> WHAT IS BEING ASKED: Reproduce the listing verbatim.

> SUPPLIED DATA:

+---+

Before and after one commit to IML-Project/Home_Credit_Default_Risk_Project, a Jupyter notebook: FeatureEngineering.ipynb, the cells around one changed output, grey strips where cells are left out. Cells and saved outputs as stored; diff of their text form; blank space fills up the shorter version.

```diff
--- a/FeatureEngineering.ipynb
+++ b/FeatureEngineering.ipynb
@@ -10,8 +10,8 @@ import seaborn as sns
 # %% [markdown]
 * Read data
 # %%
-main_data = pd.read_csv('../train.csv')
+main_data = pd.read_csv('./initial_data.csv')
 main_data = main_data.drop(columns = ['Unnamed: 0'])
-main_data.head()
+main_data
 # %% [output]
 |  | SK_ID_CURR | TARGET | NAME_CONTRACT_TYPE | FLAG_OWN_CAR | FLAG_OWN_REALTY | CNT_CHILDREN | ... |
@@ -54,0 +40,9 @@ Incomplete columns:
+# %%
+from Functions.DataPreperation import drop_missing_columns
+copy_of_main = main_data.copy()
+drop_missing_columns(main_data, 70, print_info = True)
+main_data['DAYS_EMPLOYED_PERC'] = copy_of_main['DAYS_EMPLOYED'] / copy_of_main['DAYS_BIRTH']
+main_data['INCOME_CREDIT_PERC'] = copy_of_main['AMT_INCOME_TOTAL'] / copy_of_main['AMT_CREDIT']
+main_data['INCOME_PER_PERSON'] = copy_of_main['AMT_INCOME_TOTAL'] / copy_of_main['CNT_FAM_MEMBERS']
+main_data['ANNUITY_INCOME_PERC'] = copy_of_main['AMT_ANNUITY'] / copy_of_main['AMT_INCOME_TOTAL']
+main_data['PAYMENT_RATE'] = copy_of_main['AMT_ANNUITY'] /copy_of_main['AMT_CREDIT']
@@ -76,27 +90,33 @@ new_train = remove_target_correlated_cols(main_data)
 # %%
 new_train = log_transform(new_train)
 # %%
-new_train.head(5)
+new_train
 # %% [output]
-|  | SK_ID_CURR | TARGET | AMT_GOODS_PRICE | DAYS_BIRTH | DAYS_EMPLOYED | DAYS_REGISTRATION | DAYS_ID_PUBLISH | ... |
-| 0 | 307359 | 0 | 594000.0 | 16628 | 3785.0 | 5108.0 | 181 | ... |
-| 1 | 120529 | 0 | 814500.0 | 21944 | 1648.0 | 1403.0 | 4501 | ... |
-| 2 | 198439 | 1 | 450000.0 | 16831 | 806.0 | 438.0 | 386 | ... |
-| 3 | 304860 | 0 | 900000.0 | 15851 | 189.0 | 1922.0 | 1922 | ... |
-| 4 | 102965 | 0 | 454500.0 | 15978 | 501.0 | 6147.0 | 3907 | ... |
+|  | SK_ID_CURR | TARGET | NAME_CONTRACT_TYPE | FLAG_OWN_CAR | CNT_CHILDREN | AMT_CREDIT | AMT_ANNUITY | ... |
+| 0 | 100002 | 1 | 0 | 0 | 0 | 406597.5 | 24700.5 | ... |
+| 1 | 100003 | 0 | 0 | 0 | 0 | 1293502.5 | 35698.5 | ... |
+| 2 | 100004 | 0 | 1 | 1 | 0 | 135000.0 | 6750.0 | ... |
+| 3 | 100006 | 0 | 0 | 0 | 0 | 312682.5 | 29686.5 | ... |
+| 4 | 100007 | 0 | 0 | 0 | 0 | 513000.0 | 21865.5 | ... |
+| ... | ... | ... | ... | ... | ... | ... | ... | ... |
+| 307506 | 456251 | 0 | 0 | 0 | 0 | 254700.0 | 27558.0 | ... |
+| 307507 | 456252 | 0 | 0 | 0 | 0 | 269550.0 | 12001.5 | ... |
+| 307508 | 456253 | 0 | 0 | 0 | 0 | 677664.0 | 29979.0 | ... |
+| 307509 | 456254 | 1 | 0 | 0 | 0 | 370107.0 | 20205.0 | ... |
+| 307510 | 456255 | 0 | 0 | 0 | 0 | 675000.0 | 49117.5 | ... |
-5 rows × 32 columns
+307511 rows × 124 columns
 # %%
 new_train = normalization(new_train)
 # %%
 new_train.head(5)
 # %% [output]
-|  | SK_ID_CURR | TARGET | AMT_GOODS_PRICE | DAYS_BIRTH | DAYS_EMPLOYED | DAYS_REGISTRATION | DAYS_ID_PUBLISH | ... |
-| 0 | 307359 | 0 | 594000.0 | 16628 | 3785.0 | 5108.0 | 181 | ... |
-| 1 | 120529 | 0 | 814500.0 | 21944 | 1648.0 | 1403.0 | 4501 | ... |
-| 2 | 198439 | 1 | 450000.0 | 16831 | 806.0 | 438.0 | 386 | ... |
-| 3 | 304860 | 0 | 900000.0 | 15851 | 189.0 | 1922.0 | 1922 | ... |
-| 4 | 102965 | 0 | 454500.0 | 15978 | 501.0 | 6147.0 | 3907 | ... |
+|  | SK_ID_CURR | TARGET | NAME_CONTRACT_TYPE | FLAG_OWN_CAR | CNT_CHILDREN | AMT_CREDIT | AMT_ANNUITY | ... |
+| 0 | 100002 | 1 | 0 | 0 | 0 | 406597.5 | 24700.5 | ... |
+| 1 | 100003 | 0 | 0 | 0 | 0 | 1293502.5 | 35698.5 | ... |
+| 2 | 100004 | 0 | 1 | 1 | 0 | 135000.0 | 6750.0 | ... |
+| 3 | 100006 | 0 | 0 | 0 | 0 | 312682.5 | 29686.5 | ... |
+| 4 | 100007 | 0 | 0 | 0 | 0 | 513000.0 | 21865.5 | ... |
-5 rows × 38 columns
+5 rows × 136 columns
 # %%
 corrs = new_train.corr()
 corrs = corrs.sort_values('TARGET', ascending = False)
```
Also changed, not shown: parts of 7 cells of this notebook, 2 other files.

+---+

> EXPECTED ANSWER:
Before and after one commit to IML-Project/Home_Credit_Default_Risk_Project, a Jupyter notebook: FeatureEngineering.ipynb, the cells around one changed output, grey strips where cells are left out. Cells and saved outputs as stored; diff of their text form; blank space fills up the shorter version.

```diff
--- a/FeatureEngineering.ipynb
+++ b/FeatureEngineering.ipynb
@@ -10,8 +10,8 @@ import seaborn as sns
 # %% [markdown]
 * Read data
 # %%
-main_data = pd.read_csv('../train.csv')
+main_data = pd.read_csv('./initial_data.csv')
 main_data = main_data.drop(columns = ['Unnamed: 0'])
-main_data.head()
+main_data
 # %% [output]
 |  | SK_ID_CURR | TARGET | NAME_CONTRACT_TYPE | FLAG_OWN_CAR | FLAG_OWN_REALTY | CNT_CHILDREN | ... |
@@ -54,0 +40,9 @@ Incomplete columns:
+# %%
+from Functions.DataPreperation import drop_missing_columns
+copy_of_main = main_data.copy()
+drop_missing_columns(main_data, 70, print_info = True)
+main_data['DAYS_EMPLOYED_PERC'] = copy_of_main['DAYS_EMPLOYED'] / copy_of_main['DAYS_BIRTH']
+main_data['INCOME_CREDIT_PERC'] = copy_of_main['AMT_INCOME_TOTAL'] / copy_of_main['AMT_CREDIT']
+main_data['INCOME_PER_PERSON'] = copy_of_main['AMT_INCOME_TOTAL'] / copy_of_main['CNT_FAM_MEMBERS']
+main_data['ANNUITY_INCOME_PERC'] = copy_of_main['AMT_ANNUITY'] / copy_of_main['AMT_INCOME_TOTAL']
+main_data['PAYMENT_RATE'] = copy_of_main['AMT_ANNUITY'] /copy_of_main['AMT_CREDIT']
@@ -76,27 +90,33 @@ new_train = remove_target_correlated_cols(main_data)
 # %%
 new_train = log_transform(new_train)
 # %%
-new_train.head(5)
+new_train
 # %% [output]
-|  | SK_ID_CURR | TARGET | AMT_GOODS_PRICE | DAYS_BIRTH | DAYS_EMPLOYED | DAYS_REGISTRATION | DAYS_ID_PUBLISH | ... |
-| 0 | 307359 | 0 | 594000.0 | 16628 | 3785.0 | 5108.0 | 181 | ... |
-| 1 | 120529 | 0 | 814500.0 | 21944 | 1648.0 | 1403.0 | 4501 | ... |
-| 2 | 198439 | 1 | 450000.0 | 16831 | 806.0 | 438.0 | 386 | ... |
-| 3 | 304860 | 0 | 900000.0 | 15851 | 189.0 | 1922.0 | 1922 | ... |
-| 4 | 102965 | 0 | 454500.0 | 15978 | 501.0 | 6147.0 | 3907 | ... |
+|  | SK_ID_CURR | TARGET | NAME_CONTRACT_TYPE | FLAG_OWN_CAR | CNT_CHILDREN | AMT_CREDIT | AMT_ANNUITY | ... |
+| 0 | 100002 | 1 | 0 | 0 | 0 | 406597.5 | 24700.5 | ... |
+| 1 | 100003 | 0 | 0 | 0 | 0 | 1293502.5 | 35698.5 | ... |
+| 2 | 100004 | 0 | 1 | 1 | 0 | 135000.0 | 6750.0 | ... |
+| 3 | 100006 | 0 | 0 | 0 | 0 | 312682.5 | 29686.5 | ... |
+| 4 | 100007 | 0 | 0 | 0 | 0 | 513000.0 | 21865.5 | ... |
+| ... | ... | ... | ... | ... | ... | ... | ... | ... |
+| 307506 | 456251 | 0 | 0 | 0 | 0 | 254700.0 | 27558.0 | ... |
+| 307507 | 456252 | 0 | 0 | 0 | 0 | 269550.0 | 12001.5 | ... |
+| 307508 | 456253 | 0 | 0 | 0 | 0 | 677664.0 | 29979.0 | ... |
+| 307509 | 456254 | 1 | 0 | 0 | 0 | 370107.0 | 20205.0 | ... |
+| 307510 | 456255 | 0 | 0 | 0 | 0 | 675000.0 | 49117.5 | ... |
-5 rows × 32 columns
+307511 rows × 124 columns
 # %%
 new_train = normalization(new_train)
 # %%
 new_train.head(5)
 # %% [output]
-|  | SK_ID_CURR | TARGET | AMT_GOODS_PRICE | DAYS_BIRTH | DAYS_EMPLOYED | DAYS_REGISTRATION | DAYS_ID_PUBLISH | ... |
-| 0 | 307359 | 0 | 594000.0 | 16628 | 3785.0 | 5108.0 | 181 | ... |
-| 1 | 120529 | 0 | 814500.0 | 21944 | 1648.0 | 1403.0 | 4501 | ... |
-| 2 | 198439 | 1 | 450000.0 | 16831 | 806.0 | 438.0 | 386 | ... |
-| 3 | 304860 | 0 | 900000.0 | 15851 | 189.0 | 1922.0 | 1922 | ... |
-| 4 | 102965 | 0 | 454500.0 | 15978 | 501.0 | 6147.0 | 3907 | ... |
+|  | SK_ID_CURR | TARGET | NAME_CONTRACT_TYPE | FLAG_OWN_CAR | CNT_CHILDREN | AMT_CREDIT | AMT_ANNUITY | ... |
+| 0 | 100002 | 1 | 0 | 0 | 0 | 406597.5 | 24700.5 | ... |
+| 1 | 100003 | 0 | 0 | 0 | 0 | 1293502.5 | 35698.5 | ... |
+| 2 | 100004 | 0 | 1 | 1 | 0 | 135000.0 | 6750.0 | ... |
+| 3 | 100006 | 0 | 0 | 0 | 0 | 312682.5 | 29686.5 | ... |
+| 4 | 100007 | 0 | 0 | 0 | 0 | 513000.0 | 21865.5 | ... |
-5 rows × 38 columns
+5 rows × 136 columns
 # %%
 corrs = new_train.corr()
 corrs = corrs.sort_values('TARGET', ascending = False)
```
Also changed, not shown: parts of 7 cells of this notebook, 2 other files.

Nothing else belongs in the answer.